Year of Award
Doctor of Education (EdD)
Department or School/College
School of Education
Roberta D. Evans
David J. Aronofsky, Don R. Robson, Francee O’Reilly
Baby Boomers, Educational Travel, Higher Education, Volunteering
University of Montana
This descriptive quantitative study examined preferences and choices by adult learners (leading edge baby boomers and older adults, ages 50-70), who were participants in Elderhostel international experiential programs and The University of Montana Alumni Association educational travel programs. The study investigated the preferences of the sample populations and their interests in making a career change in mid-life to work in a new career to help improve the quality of life in their community. The typologies of the respondents were compared with their interests to make career transitions to jobs to improve the quality of life in their communities. The study investigated the willingness of respondents to participate in training, certification and/or university degree bearing studies in social responsibility disciplines, including human services, education, environment, arts and culture management, and nonprofit community leadership. The research reported data in the following major categories: (a) reasons for participation in educational travel programs, (b) typologies of participants, (c) career choices, (d) jobs to improve quality of life in community, (e) university or lifelong learning institute training to work in human service work, (f) willingness to change careers to human services, (g) pay tuition for university classes for career transition to human service, education and community leadership positions, and (h) tax credit to spend a year in training to work in public service. Experiential learning, social responsibility disciplines, and making the transition to a new career that focus on the public good are displayed in the tables, figures and descriptions of the research of this study. The correlation of respondents' typologies with their interest to pursue a higher degree in a social responsibility discipline in higher education and experiential learning provided significant findings in this research. The conclusions of this study were: 1. The respondents displayed a willingness to change to a career in social responsibility disciplines, primarily in arts and culture management, human services helping the elderly, the sick and the poor, and civic group leadership, and tutoring and teaching in after-school programs or religious instruction for youth. 2. There is a positive association between the typologies of geographical explorer, adventurer, activity-oriented, and service learning, and the intrinsic rewards to adult learners and their interest in higher education degree programs. 3. There is potential for higher education to attract a percentage of adult learners who want to pursue expanded higher education learning opportunities in social responsibility disciplines. The financial incentives are potentially lucrative for higher education to expand courses that create streams of revenue in the adult learner segments. 4. The respondents of both sample populations overwhelmingly want tax credits to train and work for the public good.

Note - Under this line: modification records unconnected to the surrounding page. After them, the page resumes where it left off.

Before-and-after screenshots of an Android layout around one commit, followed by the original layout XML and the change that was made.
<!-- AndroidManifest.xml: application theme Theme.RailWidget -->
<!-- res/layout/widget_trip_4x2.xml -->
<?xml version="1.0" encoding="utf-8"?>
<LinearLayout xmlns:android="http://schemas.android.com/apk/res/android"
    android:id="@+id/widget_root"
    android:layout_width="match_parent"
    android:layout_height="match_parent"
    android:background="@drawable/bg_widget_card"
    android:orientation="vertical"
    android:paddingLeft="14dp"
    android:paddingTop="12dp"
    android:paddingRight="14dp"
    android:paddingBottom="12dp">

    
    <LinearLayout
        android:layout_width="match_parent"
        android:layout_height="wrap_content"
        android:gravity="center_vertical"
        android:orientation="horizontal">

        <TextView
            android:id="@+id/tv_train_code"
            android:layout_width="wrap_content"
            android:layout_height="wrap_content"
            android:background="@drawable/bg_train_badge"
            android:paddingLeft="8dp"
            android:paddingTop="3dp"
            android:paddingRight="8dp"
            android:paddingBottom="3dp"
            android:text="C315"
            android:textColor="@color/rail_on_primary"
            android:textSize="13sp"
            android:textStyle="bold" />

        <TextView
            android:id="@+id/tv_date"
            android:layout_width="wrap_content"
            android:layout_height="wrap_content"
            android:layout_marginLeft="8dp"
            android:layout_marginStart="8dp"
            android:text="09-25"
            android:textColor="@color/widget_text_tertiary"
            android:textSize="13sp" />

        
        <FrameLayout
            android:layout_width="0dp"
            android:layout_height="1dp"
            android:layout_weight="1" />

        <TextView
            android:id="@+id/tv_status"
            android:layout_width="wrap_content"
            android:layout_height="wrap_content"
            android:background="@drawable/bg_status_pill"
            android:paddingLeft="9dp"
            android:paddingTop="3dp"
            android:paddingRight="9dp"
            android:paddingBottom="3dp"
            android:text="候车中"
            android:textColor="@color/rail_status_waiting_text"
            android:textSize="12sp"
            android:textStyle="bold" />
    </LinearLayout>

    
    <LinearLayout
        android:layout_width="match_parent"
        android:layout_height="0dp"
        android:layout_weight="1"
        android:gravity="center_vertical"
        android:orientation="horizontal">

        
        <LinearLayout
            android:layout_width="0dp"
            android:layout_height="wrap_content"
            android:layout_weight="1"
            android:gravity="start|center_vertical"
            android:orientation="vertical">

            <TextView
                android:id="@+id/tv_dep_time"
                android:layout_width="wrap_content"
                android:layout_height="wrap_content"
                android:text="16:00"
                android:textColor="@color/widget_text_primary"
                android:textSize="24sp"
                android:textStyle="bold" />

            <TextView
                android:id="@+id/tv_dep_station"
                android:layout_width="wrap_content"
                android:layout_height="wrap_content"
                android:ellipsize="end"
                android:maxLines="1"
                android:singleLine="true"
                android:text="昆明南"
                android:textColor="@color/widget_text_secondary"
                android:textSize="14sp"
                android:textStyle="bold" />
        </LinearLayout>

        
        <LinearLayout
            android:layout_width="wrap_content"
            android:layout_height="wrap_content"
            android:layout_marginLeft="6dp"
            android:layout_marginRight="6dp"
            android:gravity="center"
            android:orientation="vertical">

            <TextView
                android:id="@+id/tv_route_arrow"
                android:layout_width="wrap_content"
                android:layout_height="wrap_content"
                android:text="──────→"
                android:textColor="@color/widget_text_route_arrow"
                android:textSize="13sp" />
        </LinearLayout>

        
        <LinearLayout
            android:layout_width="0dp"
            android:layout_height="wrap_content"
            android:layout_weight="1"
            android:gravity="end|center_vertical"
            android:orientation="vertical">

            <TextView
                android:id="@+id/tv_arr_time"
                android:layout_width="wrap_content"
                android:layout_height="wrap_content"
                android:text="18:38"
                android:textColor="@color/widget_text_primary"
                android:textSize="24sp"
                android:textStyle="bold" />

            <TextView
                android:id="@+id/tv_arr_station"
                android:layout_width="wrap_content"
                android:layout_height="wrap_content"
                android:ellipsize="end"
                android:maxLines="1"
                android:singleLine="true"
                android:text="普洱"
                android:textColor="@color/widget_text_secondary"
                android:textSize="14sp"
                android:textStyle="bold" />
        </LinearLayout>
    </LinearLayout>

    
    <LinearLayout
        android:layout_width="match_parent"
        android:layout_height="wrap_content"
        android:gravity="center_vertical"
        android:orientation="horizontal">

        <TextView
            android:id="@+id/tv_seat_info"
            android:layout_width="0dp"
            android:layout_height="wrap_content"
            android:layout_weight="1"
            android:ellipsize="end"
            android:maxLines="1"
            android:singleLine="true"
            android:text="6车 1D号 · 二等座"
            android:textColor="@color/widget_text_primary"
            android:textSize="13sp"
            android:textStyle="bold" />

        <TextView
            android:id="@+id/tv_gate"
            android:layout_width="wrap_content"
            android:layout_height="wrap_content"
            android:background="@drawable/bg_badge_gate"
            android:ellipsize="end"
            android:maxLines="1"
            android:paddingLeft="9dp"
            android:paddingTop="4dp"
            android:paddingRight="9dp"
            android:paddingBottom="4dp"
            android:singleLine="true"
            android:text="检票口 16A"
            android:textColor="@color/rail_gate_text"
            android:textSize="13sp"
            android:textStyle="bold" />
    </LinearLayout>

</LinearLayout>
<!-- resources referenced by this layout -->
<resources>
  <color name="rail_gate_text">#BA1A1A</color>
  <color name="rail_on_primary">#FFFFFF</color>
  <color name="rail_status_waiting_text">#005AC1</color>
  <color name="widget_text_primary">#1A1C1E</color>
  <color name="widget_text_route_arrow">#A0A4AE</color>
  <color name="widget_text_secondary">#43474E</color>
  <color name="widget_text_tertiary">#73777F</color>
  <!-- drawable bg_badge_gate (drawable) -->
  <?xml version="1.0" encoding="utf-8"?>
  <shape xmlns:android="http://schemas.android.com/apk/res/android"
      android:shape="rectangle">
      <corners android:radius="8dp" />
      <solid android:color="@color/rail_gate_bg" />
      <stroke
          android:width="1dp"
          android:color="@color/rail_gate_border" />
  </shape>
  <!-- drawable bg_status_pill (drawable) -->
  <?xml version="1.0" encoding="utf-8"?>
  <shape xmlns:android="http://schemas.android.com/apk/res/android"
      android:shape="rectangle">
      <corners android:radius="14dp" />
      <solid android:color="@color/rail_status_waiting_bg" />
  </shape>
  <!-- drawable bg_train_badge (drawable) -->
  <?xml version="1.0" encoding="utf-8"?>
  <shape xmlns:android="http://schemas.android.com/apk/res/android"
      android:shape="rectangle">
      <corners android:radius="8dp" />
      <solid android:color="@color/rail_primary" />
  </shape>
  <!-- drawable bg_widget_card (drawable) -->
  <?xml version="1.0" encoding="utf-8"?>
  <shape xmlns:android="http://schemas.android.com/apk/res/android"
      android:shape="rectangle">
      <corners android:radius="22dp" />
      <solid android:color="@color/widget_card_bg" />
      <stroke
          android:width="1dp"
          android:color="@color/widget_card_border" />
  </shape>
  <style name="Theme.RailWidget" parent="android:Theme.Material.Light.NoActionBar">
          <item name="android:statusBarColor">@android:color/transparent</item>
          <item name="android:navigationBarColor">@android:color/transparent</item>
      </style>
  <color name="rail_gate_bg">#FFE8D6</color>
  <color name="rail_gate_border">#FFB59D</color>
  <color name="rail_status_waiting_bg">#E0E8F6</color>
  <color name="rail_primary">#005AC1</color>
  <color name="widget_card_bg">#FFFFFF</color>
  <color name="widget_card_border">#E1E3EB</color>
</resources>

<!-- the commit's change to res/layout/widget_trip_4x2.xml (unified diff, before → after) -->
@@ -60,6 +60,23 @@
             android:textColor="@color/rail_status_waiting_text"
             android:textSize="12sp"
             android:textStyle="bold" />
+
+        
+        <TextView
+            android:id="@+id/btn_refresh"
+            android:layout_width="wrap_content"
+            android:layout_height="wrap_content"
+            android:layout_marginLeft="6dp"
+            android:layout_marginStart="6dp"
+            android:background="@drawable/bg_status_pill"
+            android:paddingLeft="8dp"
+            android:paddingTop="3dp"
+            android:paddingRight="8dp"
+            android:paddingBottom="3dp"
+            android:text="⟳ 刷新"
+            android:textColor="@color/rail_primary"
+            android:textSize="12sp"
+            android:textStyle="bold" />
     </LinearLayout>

Harwood, Ann, "Lifelong Learning: The Integration of Experiential Learning, Quality of Life Work in Communities and Higher Education" (2008). Graduate Student Theses, Dissertations, & Professional Papers. 1302.
© Copyright 2008 Ann Harwood